Risks and Benefits to Sellers
Here are some pros and cons sellers can expect in a rent-to-own contract:
– if home values are falling, sellers can lock in a higher price at the start of the agreement.
– renters who are looking to own generally treat their living space and community better. They’re planning for their future, instead of living in a place they’ll vacate in a year or so.
– if a renter does back out at the end of the agreement, the seller still has the option fee and rent premiums as income. However, the seller is back to square one, which may be difficult for some homeowners who just want to be free of their old house.
– if a new potential buyer comes along who wants to purchase the house for a higher price, the seller is out of luck. He entered into a contract with the renter, and he has to abide by it.
– many sellers use the rent they earn to pay the existing mortgage on their old home, which eases their financial burden.

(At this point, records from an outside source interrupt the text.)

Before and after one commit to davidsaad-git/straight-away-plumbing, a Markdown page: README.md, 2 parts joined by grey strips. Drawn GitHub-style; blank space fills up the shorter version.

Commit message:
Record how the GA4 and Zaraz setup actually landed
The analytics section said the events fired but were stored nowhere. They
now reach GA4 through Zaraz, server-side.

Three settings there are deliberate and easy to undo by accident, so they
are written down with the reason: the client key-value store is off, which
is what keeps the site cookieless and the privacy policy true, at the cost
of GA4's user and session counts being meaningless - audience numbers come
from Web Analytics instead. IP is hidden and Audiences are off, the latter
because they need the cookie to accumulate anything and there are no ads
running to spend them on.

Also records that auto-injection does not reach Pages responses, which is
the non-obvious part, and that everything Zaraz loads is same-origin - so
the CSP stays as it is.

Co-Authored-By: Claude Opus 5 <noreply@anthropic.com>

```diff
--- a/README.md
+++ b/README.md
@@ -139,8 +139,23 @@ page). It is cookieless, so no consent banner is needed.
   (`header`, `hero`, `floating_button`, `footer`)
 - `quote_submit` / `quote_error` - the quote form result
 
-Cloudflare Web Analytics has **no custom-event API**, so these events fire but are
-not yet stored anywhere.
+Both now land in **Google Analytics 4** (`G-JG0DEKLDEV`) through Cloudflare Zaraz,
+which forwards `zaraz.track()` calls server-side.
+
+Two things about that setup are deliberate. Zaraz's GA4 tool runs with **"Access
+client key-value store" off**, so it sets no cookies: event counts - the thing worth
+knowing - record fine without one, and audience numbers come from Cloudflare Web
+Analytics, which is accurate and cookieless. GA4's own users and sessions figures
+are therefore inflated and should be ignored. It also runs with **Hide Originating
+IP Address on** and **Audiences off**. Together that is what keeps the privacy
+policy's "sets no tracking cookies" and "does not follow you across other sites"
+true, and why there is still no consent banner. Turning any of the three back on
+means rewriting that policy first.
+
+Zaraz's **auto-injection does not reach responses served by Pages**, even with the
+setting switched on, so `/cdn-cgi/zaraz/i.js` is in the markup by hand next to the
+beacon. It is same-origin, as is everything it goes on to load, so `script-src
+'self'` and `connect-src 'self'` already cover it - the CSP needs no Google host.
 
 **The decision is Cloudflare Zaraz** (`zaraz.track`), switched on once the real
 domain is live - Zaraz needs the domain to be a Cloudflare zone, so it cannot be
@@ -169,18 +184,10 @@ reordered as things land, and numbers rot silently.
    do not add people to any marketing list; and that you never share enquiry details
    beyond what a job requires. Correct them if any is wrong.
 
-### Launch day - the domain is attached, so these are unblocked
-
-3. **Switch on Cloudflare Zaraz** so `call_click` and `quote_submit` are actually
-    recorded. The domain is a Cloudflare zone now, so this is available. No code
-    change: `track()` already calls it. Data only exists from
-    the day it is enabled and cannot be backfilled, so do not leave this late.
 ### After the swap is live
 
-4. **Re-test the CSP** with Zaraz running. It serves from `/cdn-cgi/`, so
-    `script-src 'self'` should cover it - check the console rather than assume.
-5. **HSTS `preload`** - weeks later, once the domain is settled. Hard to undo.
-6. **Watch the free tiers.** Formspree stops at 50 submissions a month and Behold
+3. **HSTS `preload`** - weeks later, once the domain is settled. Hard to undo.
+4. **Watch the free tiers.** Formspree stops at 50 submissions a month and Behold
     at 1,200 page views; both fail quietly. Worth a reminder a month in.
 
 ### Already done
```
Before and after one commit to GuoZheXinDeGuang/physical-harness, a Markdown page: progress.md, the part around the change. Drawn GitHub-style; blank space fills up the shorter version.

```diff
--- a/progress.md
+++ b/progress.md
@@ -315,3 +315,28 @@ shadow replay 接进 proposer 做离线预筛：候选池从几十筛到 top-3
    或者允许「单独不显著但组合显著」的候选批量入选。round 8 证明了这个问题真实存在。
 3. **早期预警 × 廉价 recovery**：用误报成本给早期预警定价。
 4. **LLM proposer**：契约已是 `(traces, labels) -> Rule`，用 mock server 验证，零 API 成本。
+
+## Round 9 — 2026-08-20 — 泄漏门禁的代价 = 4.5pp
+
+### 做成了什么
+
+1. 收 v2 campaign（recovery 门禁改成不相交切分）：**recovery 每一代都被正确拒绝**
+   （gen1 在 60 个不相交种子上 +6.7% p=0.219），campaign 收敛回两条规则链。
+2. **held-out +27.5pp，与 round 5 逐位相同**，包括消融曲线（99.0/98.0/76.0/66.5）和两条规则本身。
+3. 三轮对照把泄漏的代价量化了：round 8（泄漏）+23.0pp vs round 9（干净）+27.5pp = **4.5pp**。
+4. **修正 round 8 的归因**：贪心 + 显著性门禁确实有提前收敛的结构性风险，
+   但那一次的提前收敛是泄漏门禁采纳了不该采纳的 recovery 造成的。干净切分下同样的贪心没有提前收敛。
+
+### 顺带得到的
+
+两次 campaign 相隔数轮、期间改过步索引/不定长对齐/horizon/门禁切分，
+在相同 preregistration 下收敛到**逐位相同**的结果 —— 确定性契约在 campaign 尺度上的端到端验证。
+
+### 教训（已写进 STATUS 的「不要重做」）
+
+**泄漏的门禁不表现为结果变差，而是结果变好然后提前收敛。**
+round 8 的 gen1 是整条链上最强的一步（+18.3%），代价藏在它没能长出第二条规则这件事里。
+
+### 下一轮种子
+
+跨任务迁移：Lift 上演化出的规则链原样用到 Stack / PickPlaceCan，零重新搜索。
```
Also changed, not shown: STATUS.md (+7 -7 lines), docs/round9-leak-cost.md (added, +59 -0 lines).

If the renter can’t make payments, few sellers can afford to pay both their old and new mortgages, which could force them into foreclosure.
Because of the many concerns on each side of the rent-to-own transaction, both buyer and seller should obtain the assistance of a real estate attorney (two different attorneys) so that each party is fully aware of its rights and responsibilities [source: University of Tennessee Law School].
Alternatives to Rent-to-Own
Given the pros and cons for both buyer and seller in a rent-to-own deal, both parties should also consider alternatives to this transaction.
Wraparound financing is an alternative often used where the seller has a mortgage on the home and the buyer has sufficient income but, for a variety of reasons, is unable to obtain a mortgage. The buyer makes a down payment at the time of the sale and signs a promissory note to the seller for the remainder of the purchase price, plus interest. The buyer then makes monthly payments to the seller, who uses that money to pay off the existing mortgage. This type of financing saves each side closing costs and allows the buyer to make more money by charging an interest rate slightly higher than that of the existing mortgage. Of course, both sides remain vulnerable: The seller needs the monthly payments to pay off the mortgage, and even if the buyer pays on time, the home can be foreclosed on if the seller does not make mortgage payments [source: Kass].
Under a land installment contract, the seller agrees to transfer the title to a home and the property it sits on only after the buyer has met certain conditions specified in the contract, typically the payment of the purchase price plus interest. This type of agreement is commonly used where the buyer is capable of making only a small down payment and smaller monthly payments. In this situation, there is no mortgage, or the existing mortgage is being paid by the seller, who must pay it off before transferring title to the buyer. The buyer should ensure that the seller does in fact own the property before entering a land installment contract. As with rent-to-own, the buyer is typically responsible for repairs to the property and may also be expected to pay property taxes and homeowner’s insurance [source: Southeastern Ohio Legal Services].